_ASSIGNMENT_. Using the entries below, say how many of the lines carry "aspectRatio". Write the number alone.

_Web page revision data_.

○ ○ ○ ○

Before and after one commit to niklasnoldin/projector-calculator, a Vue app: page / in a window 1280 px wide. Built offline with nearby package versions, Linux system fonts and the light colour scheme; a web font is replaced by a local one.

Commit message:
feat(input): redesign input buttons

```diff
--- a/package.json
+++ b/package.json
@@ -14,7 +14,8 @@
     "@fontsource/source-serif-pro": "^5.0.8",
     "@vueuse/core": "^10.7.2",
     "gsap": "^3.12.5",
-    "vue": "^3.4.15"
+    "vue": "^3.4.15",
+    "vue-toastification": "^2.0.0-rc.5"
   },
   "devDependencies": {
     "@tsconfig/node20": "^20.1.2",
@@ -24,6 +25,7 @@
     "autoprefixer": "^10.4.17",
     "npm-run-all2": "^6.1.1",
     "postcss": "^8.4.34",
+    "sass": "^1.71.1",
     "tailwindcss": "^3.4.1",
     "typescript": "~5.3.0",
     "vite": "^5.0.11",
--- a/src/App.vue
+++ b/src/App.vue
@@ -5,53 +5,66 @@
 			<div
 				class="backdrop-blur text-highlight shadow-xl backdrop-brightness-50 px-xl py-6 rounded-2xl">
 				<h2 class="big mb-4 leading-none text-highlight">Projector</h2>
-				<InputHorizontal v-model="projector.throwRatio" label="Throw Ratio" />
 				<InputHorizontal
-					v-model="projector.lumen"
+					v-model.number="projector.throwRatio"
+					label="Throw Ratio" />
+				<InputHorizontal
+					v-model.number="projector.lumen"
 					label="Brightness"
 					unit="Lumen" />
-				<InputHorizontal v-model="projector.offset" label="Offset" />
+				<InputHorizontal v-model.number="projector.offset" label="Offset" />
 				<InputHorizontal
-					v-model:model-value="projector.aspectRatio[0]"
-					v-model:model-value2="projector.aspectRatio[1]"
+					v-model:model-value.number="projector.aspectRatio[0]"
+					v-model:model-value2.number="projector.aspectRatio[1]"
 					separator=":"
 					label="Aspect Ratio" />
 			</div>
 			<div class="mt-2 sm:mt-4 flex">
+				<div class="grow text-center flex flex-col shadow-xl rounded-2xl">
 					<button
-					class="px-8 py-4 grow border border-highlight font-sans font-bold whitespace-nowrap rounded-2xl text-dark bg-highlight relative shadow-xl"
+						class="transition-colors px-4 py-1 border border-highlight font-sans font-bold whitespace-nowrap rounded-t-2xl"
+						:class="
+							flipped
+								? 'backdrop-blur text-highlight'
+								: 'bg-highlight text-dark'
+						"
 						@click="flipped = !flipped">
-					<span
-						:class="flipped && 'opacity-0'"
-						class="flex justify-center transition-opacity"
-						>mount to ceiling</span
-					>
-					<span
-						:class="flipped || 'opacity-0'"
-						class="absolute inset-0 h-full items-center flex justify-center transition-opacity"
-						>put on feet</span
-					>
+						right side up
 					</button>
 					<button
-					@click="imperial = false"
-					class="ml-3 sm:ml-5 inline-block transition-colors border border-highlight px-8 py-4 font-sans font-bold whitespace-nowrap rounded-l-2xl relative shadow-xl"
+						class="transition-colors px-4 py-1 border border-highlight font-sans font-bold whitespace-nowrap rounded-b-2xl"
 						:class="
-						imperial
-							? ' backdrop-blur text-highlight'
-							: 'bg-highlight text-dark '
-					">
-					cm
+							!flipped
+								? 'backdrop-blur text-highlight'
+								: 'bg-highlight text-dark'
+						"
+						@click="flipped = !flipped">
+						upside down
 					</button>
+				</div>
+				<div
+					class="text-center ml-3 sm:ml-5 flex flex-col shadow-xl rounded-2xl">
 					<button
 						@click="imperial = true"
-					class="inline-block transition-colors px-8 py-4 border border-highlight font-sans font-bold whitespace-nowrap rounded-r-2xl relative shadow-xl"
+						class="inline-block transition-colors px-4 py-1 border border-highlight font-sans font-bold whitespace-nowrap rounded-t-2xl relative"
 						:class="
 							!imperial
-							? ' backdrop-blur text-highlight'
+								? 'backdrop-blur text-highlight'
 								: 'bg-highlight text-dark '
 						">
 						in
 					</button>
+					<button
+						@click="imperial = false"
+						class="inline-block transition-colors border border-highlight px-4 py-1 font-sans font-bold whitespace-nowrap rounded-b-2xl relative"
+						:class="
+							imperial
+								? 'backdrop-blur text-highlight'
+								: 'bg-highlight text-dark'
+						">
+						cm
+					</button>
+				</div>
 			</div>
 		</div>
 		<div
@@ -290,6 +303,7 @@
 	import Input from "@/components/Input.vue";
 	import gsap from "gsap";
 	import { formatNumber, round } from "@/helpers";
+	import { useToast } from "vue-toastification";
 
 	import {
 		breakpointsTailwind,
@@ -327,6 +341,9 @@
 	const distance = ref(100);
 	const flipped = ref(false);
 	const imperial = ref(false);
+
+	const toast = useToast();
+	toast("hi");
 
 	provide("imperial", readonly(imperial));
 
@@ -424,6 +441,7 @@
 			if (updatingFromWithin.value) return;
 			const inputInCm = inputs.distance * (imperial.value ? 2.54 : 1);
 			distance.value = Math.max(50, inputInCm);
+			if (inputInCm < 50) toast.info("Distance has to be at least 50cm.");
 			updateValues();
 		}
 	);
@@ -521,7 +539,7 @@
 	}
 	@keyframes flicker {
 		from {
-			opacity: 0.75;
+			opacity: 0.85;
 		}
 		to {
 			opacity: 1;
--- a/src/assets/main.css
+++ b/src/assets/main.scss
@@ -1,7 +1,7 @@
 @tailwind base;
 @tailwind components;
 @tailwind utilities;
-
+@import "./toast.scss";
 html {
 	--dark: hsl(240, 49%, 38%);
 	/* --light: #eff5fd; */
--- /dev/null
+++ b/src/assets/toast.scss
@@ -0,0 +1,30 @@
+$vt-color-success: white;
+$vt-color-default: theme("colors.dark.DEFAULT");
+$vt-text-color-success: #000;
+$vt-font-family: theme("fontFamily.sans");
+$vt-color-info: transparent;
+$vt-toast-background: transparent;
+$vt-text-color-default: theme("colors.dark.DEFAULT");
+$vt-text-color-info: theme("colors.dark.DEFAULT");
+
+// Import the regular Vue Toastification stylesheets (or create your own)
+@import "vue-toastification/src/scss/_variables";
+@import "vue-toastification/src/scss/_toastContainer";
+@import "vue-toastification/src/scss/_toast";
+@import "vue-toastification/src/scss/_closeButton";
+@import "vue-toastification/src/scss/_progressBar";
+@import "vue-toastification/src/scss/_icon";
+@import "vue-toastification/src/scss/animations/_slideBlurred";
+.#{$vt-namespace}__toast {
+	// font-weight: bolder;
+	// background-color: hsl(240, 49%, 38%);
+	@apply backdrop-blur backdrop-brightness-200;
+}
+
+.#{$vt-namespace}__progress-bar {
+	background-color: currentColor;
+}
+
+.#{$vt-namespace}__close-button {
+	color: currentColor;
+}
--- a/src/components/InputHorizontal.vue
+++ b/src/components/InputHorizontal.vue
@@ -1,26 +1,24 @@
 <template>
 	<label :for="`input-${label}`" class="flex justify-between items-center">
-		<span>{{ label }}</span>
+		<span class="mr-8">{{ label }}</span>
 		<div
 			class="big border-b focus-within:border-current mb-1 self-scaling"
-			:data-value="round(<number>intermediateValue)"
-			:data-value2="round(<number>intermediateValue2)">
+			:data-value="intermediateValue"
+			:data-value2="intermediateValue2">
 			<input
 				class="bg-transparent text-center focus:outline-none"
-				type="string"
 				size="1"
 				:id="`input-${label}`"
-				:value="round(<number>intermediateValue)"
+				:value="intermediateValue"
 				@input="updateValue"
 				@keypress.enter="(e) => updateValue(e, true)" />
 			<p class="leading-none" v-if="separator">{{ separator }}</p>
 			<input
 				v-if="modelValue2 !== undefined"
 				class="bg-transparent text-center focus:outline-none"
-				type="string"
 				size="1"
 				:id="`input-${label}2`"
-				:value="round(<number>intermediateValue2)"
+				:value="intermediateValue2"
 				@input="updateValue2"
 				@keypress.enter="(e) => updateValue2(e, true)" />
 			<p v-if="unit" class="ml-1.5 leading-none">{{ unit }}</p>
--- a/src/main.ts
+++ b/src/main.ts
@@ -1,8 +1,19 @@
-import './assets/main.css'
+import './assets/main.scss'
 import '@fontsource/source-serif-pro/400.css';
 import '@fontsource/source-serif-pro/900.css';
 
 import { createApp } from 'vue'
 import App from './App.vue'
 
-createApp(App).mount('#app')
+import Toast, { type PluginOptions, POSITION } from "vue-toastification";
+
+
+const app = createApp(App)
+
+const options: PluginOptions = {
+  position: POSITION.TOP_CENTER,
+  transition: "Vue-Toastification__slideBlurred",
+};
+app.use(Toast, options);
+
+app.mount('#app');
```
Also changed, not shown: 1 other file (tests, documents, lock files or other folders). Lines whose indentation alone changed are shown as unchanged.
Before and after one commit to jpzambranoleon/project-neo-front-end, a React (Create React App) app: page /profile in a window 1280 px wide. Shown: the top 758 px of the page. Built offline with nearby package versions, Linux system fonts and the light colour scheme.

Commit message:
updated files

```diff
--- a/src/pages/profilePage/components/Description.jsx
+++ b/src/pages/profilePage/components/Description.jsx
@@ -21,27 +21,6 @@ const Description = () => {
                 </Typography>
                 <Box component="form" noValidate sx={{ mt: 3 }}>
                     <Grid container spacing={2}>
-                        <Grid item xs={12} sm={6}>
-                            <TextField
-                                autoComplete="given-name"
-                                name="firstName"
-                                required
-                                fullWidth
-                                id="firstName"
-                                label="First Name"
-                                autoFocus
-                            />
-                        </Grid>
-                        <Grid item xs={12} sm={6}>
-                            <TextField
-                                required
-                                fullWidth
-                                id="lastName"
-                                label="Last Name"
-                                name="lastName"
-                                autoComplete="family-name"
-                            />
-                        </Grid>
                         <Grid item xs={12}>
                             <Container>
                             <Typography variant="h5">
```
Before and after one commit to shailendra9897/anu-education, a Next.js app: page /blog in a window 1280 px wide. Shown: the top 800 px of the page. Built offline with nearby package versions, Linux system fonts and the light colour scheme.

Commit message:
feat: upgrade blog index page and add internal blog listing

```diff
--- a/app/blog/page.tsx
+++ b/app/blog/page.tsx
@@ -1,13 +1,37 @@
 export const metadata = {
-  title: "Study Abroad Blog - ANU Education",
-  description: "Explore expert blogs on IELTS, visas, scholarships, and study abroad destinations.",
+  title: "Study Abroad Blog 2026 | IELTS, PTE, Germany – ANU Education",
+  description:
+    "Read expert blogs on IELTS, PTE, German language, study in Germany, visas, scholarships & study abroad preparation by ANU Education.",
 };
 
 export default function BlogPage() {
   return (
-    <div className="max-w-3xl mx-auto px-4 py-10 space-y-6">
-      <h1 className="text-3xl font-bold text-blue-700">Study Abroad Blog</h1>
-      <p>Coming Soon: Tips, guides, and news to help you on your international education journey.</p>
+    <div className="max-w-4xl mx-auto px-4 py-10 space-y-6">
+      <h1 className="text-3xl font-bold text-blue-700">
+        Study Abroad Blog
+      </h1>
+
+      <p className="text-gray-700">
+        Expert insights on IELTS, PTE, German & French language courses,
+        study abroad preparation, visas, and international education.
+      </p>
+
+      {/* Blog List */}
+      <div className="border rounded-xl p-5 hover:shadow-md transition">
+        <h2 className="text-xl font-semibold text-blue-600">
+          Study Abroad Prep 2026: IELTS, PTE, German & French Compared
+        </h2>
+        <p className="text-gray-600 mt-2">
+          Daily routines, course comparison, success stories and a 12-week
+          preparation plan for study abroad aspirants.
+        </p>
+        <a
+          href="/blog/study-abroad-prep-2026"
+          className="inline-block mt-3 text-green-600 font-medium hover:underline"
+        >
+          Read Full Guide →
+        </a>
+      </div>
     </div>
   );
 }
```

○ ○ ○ ○

_ANSWER SECTION_. 4